Last Thursday, Prague city ground to a halt as transport workers led a strike against the coalition government’s so called reforms of healthcare, pension, tax and social services. This was seen as the first of many strikes to come and saw an unprecedented number of workers and youth, pushed to breaking poitn by austerity policies.
Trams, trains and buses were shut down for the 24 hour strike. The metro system alone carries 1 million people under the city every day, but was ‘closed for strike’ – for the first time. Workers marched, alongside students and pensioners, carrying placards, waving union flags, and calling for the immediate end of the government. Slogans, such as - The government against the people, the people against the government - echoed through the streets, where traffic was halted for hours by the protests.
On 7 May, large numbers of protesters went onto the streets of Prague to oppose cuts which will seek to remove benefits from students, the disabled, and the broader working class. On 21 May, another 40,000 took to the streets as the reforms were still being drafted. Last week, the first major strike was called by transport workers for Monday 13 June, but was banned by the courts. The court agreed with the Ministry of Finance, who said that a necessary 3-day warning was not given.
The ban was regardeda as a farce, but led to the strike date being moved forward to Thursday 16 June. The delay gave union leaders, workers, students and community members more time to co-ordinate and mobilize, so the 24 hour strike saw thousands of protesters take to the streets. Many called for a general strike and the end of the government. Police, firefighters’ and other unions gave support to the strike.
The enraged strikers marched through Prague, past several government buildings, most notably the Ministry of Finance building. Finance Minister Kalousek, accompanied by a bodyguards, police and journalists stated he wanted to "talk to the protesters". You can imagine reaction he received!
The Czech section of the CWI, Socialistická alternativa Budoucnost, was at the fore of the demonstration, distributing leaflets to enthusiastic protesters who are looking for ideas for an alternative government, and collected signatures for a petition calling on unions to immediatly call for a general strike. The government should be kicked out now, the Czech socialists said. They argued that a fighting programme should be adopted to stop all reforms and workers and youth should promote their own independent demands, and discuss political representation.

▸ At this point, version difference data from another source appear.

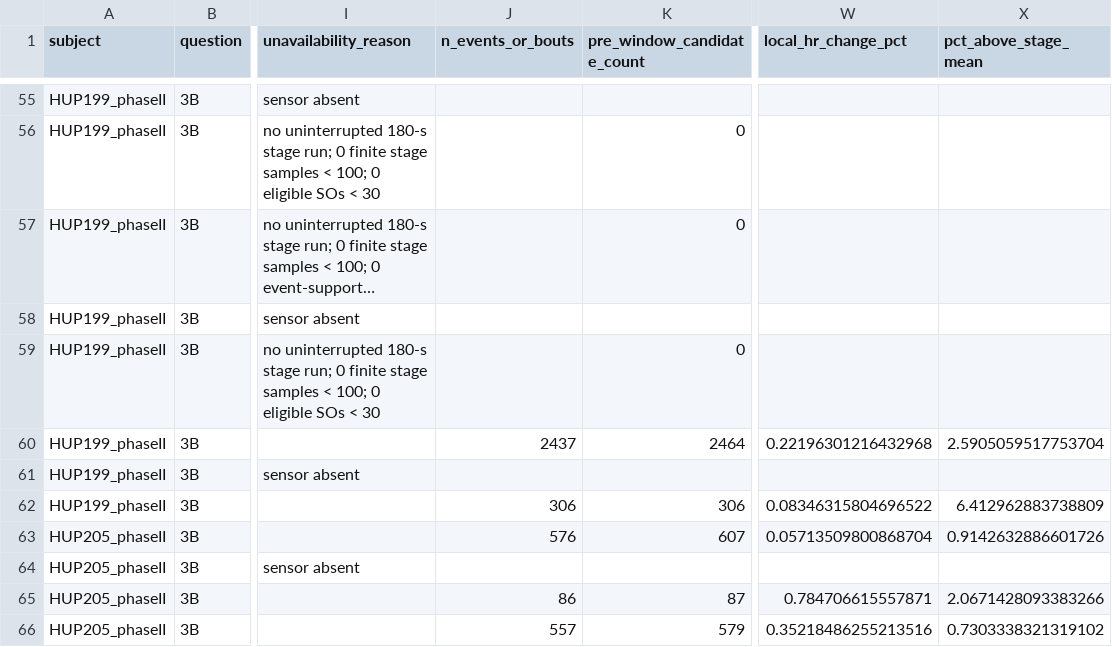
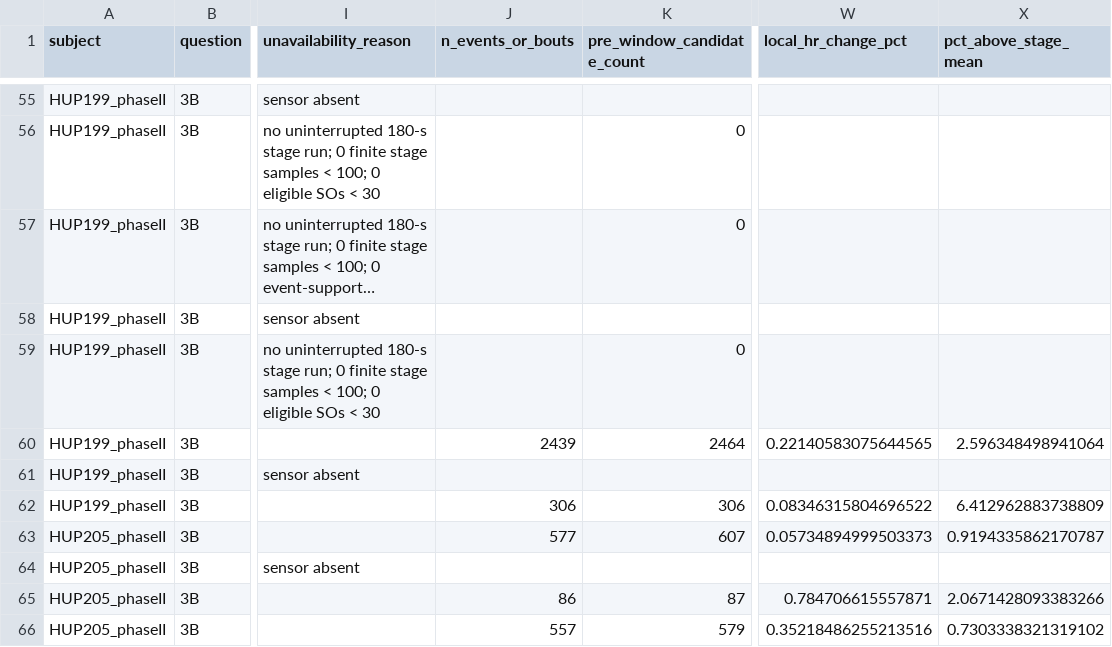
Before and after one commit to wehabit/ieeg-human, a CSV file: outputs/paired_scalp_ieeg/paired_metrics.csv, drawn as a sheet; only a part is shown, gaps mark what is left out; long unchanged cells end in …; the diff names each change by its address in the sheet, - before the commit and + after, or states it on an @@ line.

Commit message:
Regenerate paired scalp and iEEG evidence

```diff
--- a/outputs/paired_scalp_ieeg/paired_metrics.csv
+++ b/outputs/paired_scalp_ieeg/paired_metrics.csv
-J60 (n_events_or_bouts): 2437
+J60 (n_events_or_bouts): 2439
-W60 (local_hr_change_pct): 0.22196301216432968
+W60 (local_hr_change_pct): 0.22140583075644565
-X60 (pct_above_stage_mean): 2.5905059517753704
+X60 (pct_above_stage_mean): 2.596348498941064
-J63 (n_events_or_bouts): 576
+J63 (n_events_or_bouts): 577
-W63 (local_hr_change_pct): 0.05713509800868704
+W63 (local_hr_change_pct): 0.05734894999503373
-X63 (pct_above_stage_mean): 0.9142632886601726
+X63 (pct_above_stage_mean): 0.9194335862170787
```
Also changed, not shown: outputs/paired_scalp_ieeg/role_pair_metrics.csv, 6 other files.
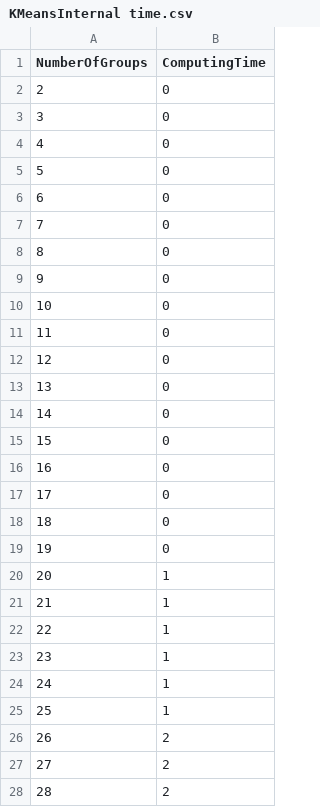
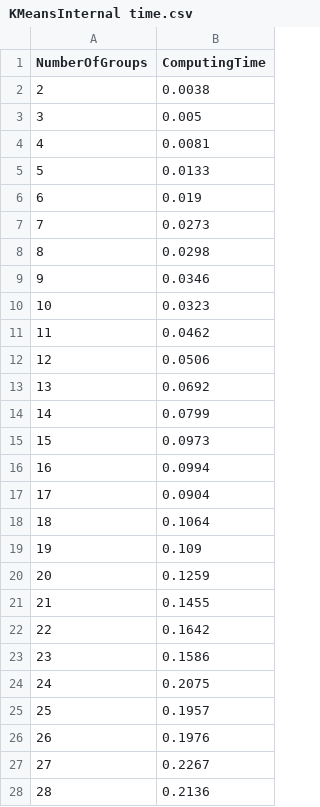
Before and after one commit to FernandoES/Master-thesis, a CSV file: related/testResults/KMeansInternal time.csv, drawn as a sheet; only a part is shown; the diff covers the shown part only.

```diff
--- a/related/testResults/KMeansInternal time.csv
+++ b/related/testResults/KMeansInternal time.csv
@@ -1,28 +1,28 @@
 NumberOfGroups, ComputingTime
-2 , 0
-3 , 0
-4 , 0
-5 , 0
-6 , 0
-7 , 0
-8 , 0
-9 , 0
-10 , 0
-11 , 0
-12 , 0
-13 , 0
-14 , 0
-15 , 0
-16 , 0
-17 , 0
-18 , 0
-19 , 0
-20 , 1
-21 , 1
-22 , 1
-23 , 1
-24 , 1
-25 , 1
-26 , 2
-27 , 2
-28 , 2
+2 , 0.0038
+3 , 0.005
+4 , 0.0081
+5 , 0.0133
+6 , 0.019
+7 , 0.0273
+8 , 0.0298
+9 , 0.0346
+10 , 0.0323
+11 , 0.0462
+12 , 0.0506
+13 , 0.0692
+14 , 0.0799
+15 , 0.0973
+16 , 0.0994
+17 , 0.0904
+18 , 0.1064
+19 , 0.109
+20 , 0.1259
+21 , 0.1455
+22 , 0.1642
+23 , 0.1586
+24 , 0.2075
+25 , 0.1957
+26 , 0.1976
+27 , 0.2267
+28 , 0.2136
```
Also changed, not shown: 173 edited cells elsewhere in this file, related/testResults/KMeansExternal time.csv, related/testResults/KMeansWeka time.csv, 8 other files.
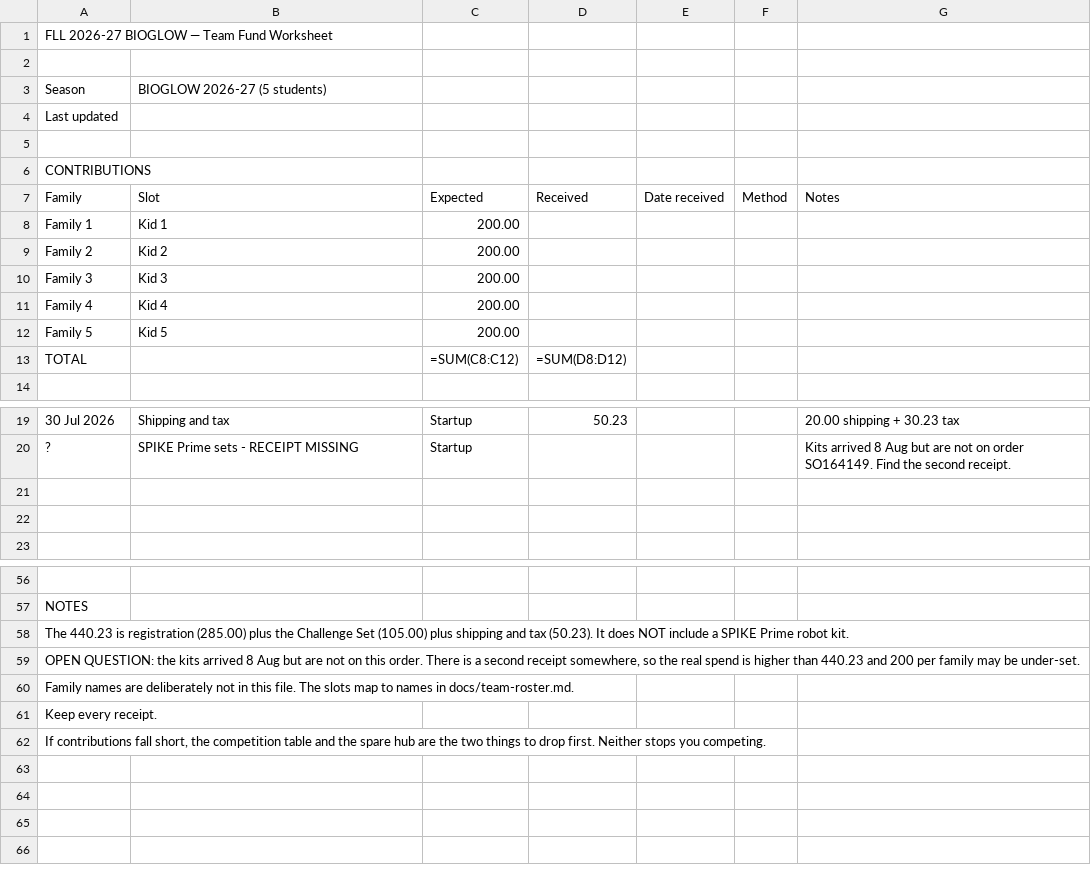
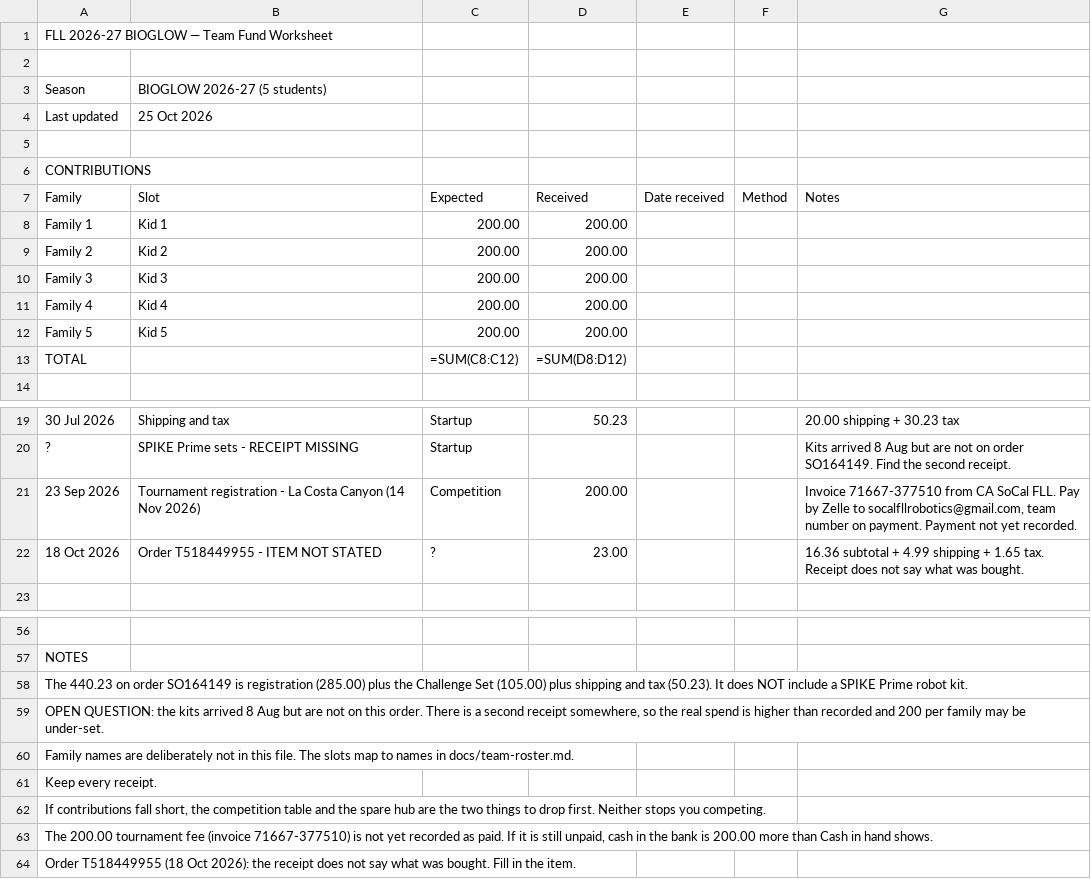
Before and after one commit to amana4/FLL2026, a CSV file: docs/team-fund.csv, drawn as a sheet; only a part is shown, gaps mark what is left out; the diff covers the shown part only; the diff names each change by its address in the sheet, - before the commit and + after, or states it on an @@ line.

Commit message:
Add Keystone run and update team fund
Add a gyro-guided Python mission program for Keystone and update the fund records with received contributions, new expenses, and competition details.

```diff
--- a/docs/team-fund.csv
+++ b/docs/team-fund.csv
-B4 (Slot): (empty)
+B4 (Slot): 25 Oct 2026
-D8:D12 (Received): (empty)
+D8:D12 (Received): 200.00
-row 21: (empty)
+row 21: 23 Sep 2026 | Tournament registration - La Costa Canyon (14 Nov 2026) | Competition | 200.00 |  |  | Invoice 71667-377510 from CA SoCal FLL. Pay by Zelle to socalfllrobotics@gmail.com, team number on payment. Payment not yet recorded.
-row 22: (empty)
+row 22: 18 Oct 2026 | Order T518449955 - ITEM NOT STATED | ? | 23.00 |  |  | 16.36 subtotal + 4.99 shipping + 1.65 tax. Receipt does not say what was bought.
-A58 (Family): The 440.23 is registration…
+A58 (Family): The 440.23 on order SO164149 is registration…
-A59 (Family): …higher than 440.23 and 200…
+A59 (Family): …higher than recorded and 200…
+row 63: The 200.00 tournament fee (invoice 71667-377510) is not yet recorded as paid. If it is still unpaid, cash in the bank is 200.00 more than Cash in hand shows.
+row 64: Order T518449955 (18 Oct 2026): the receipt does not say what was bought. Fill in the item.
```
Also changed, not shown: 3 edited cells elsewhere in this file, 2 other files.
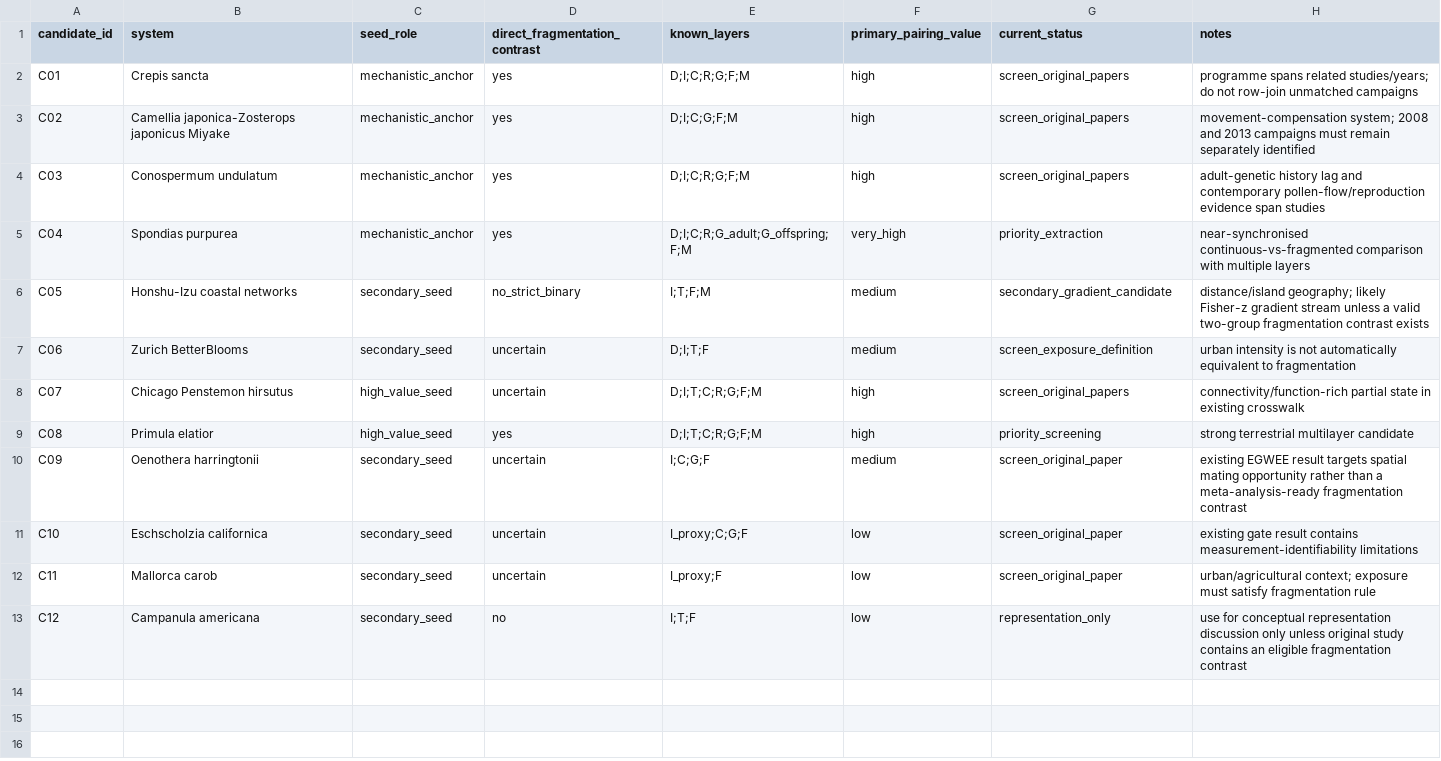
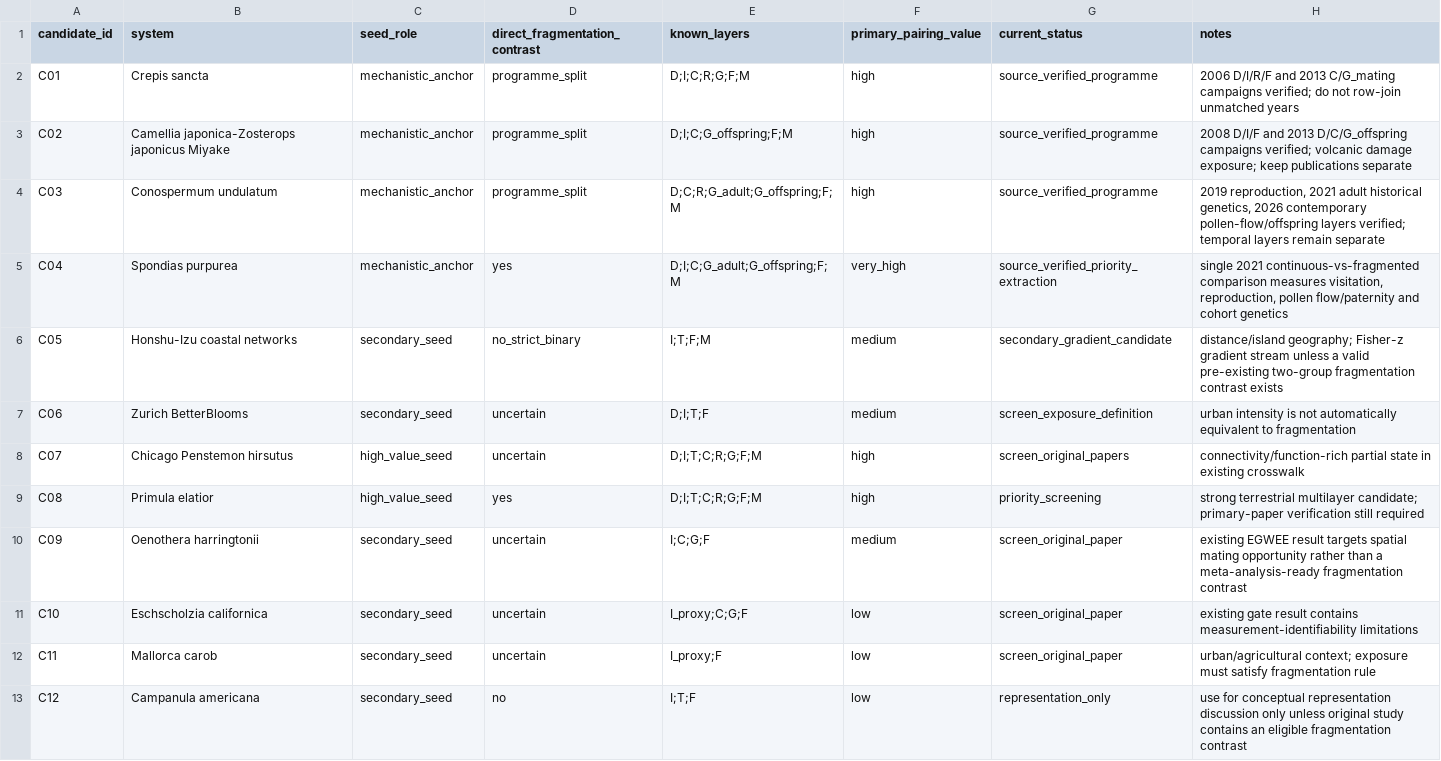
Before and after one commit to zuizui0223/egwee, a CSV file: manuscript/meta_analysis_candidate_ledger.csv, drawn as a sheet; only a part is shown; the diff covers the shown part only.

Commit message:
Promote source-verified multilayer primary studies

```diff
--- a/manuscript/meta_analysis_candidate_ledger.csv
+++ b/manuscript/meta_analysis_candidate_ledger.csv
@@ -1,10 +1,10 @@
 candidate_id,system,seed_role,direct_fragmentation_contrast,known_layers,primary_pairing_value,current_status,notes
-C01,Crepis sancta,mechanistic_anchor,yes,"D;I;C;R;G;F;M",high,screen_original_papers,"programme spans related studies/years; do not row-join unmatched campaigns"
-C02,Camellia japonica-Zosterops japonicus Miyake,mechanistic_anchor,yes,"D;I;C;G;F;M",high,screen_original_papers,"movement-compensation system; 2008 and 2013 campaigns must remain separately identified"
-C03,Conospermum undulatum,mechanistic_anchor,yes,"D;I;C;R;G;F;M",high,screen_original_papers,"adult-genetic history lag and contemporary pollen-flow/reproduction evidence span studies"
-C04,Spondias purpurea,mechanistic_anchor,yes,"D;I;C;R;G_adult;G_offspring;F;M",very_high,priority_extraction,"near-synchronised continuous-vs-fragmented comparison with multiple layers"
-C05,Honshu-Izu coastal networks,secondary_seed,no_strict_binary,"I;T;F;M",medium,secondary_gradient_candidate,"distance/island geography; likely Fisher-z gradient stream unless a valid two-group fragmentation contrast exists"
+C01,Crepis sancta,mechanistic_anchor,programme_split,"D;I;C;R;G;F;M",high,source_verified_programme,"2006 D/I/R/F and 2013 C/G_mating campaigns verified; do not row-join unmatched years"
+C02,Camellia japonica-Zosterops japonicus Miyake,mechanistic_anchor,programme_split,"D;I;C;G_offspring;F;M",high,source_verified_programme,"2008 D/I/F and 2013 D/C/G_offspring campaigns verified; volcanic damage exposure; keep publications separate"
+C03,Conospermum undulatum,mechanistic_anchor,programme_split,"D;C;R;G_adult;G_offspring;F;M",high,source_verified_programme,"2019 reproduction, 2021 adult historical genetics, 2026 contemporary pollen-flow/offspring layers verified; temporal layers remain separate"
+C04,Spondias purpurea,mechanistic_anchor,yes,"D;I;C;G_adult;G_offspring;F;M",very_high,source_verified_priority_extraction,"single 2021 continuous-vs-fragmented comparison measures visitation, reproduction, pollen flow/paternity and cohort genetics"
+C05,Honshu-Izu coastal networks,secondary_seed,no_strict_binary,"I;T;F;M",medium,secondary_gradient_candidate,"distance/island geography; Fisher-z gradient stream unless a valid pre-existing two-group fragmentation contrast exists"
 C06,Zurich BetterBlooms,secondary_seed,uncertain,"D;I;T;F",medium,screen_exposure_definition,"urban intensity is not automatically equivalent to fragmentation"
 C07,Chicago Penstemon hirsutus,high_value_seed,uncertain,"D;I;T;C;R;G;F;M",high,screen_original_papers,"connectivity/function-rich partial state in existing crosswalk"
-C08,Primula elatior,high_value_seed,yes,"D;I;T;C;R;G;F;M",high,priority_screening,"strong terrestrial multilayer candidate"
+C08,Primula elatior,high_value_seed,yes,"D;I;T;C;R;G;F;M",high,priority_screening,"strong terrestrial multilayer candidate; primary-paper verification still required"
 C09,Oenothera harringtonii,secondary_seed,uncertain,"I;C;G;F",medium,screen_original_paper,"existing EGWEE result targets spatial mating opportunity rather than a meta-analysis-ready fragmentation contrast"
```
Also changed, not shown: 6 added rows elsewhere in this file.
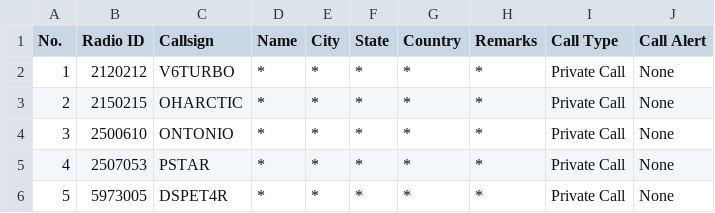
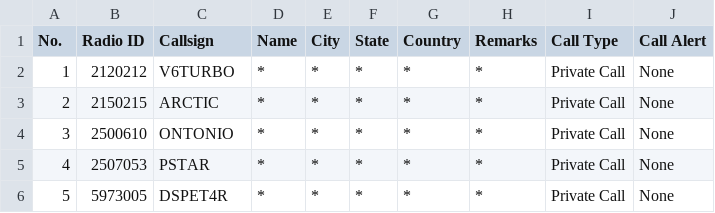
Before and after one commit to krot4u/Public_scripts, a CSV file: Devices_Contact_List/AnyTone_Contacts.csv, drawn as a sheet; only a part is shown.

```diff
--- a/Devices_Contact_List/AnyTone_Contacts.csv
+++ b/Devices_Contact_List/AnyTone_Contacts.csv
@@ -2,3 +2,3 @@ No.,Radio ID,Callsign,Name,City,State,Country,Remarks,Call Type,Call Alert
 1,2120212,V6TURBO,*,*,*,*,*,Private Call,None
-2,2150215,OHARCTIC,*,*,*,*,*,Private Call,None
+2,2150215,ARCTIC,*,*,*,*,*,Private Call,None
 3,2500610,ONTONIO,*,*,*,*,*,Private Call,None
```
Also changed, not shown: Devices_Contact_List/Retevis_Contact.csv, Devices_Contact_List/ZastoneD900_Contact.csv.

Encouraged by international movements of youth and workers
Working class consciousness in the Czech Republic has grown over the last year. Encouraged by the movements of youth and workers in Spain, Greece, Britain and elsewhere, Czech people are imbued with a new confidence. The confidence of the Establishment however is lessening. Adriana, a student interviewed at the protest, said that “the movement is growing, and today was a very good turnout. There is a large amount of anger among us.” With mass strikes taking place across the continent, workers are becoming aware of an international struggle against a common enemy.
Although the number of striking workers did not match those seen in Spain or Greece, the movement marks a qualitative change in the minds of the Czech people. No longer will it be sufficient to wait until an election to vote for politicians who misrepresent the majority - that is, the working class - and promise so-called real change but who never deliver. Workers have a sense of a growing power. The question is whether or not the movement will gather speed and complement the rest of Europe or be diverted by politicians and right wing union leaders.